Assignment
Report only how many lines of the records contain the word "CurrentTableTurnaments".

Extracted data

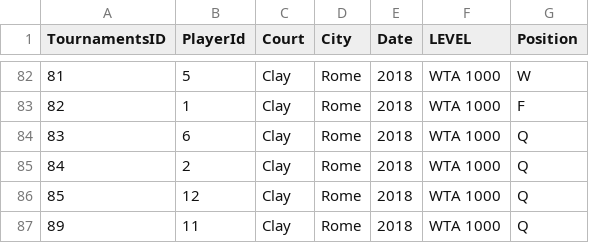
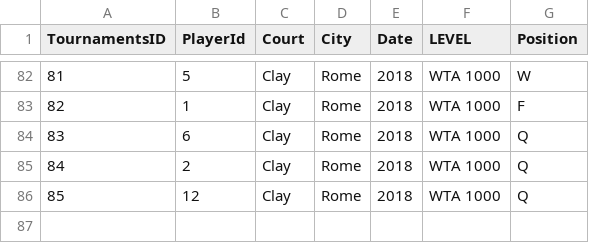
Before and after one commit to BartlomiejWarzecha/WTA-stats, a CSV file: CurrentTableTurnaments.csv, drawn as a sheet; only a part is shown, gaps mark what is left out; the diff names each change by its address in the sheet, - before the commit and + after, or states it on an @@ line.

Commit message:
Dealiting one reapiting data from tournaments file

```diff
--- a/CurrentTableTurnaments.csv
+++ b/CurrentTableTurnaments.csv
-row 87: 89 | 11 | Clay | Rome | 2018 | WTA 1000 | Q
```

Task answer
3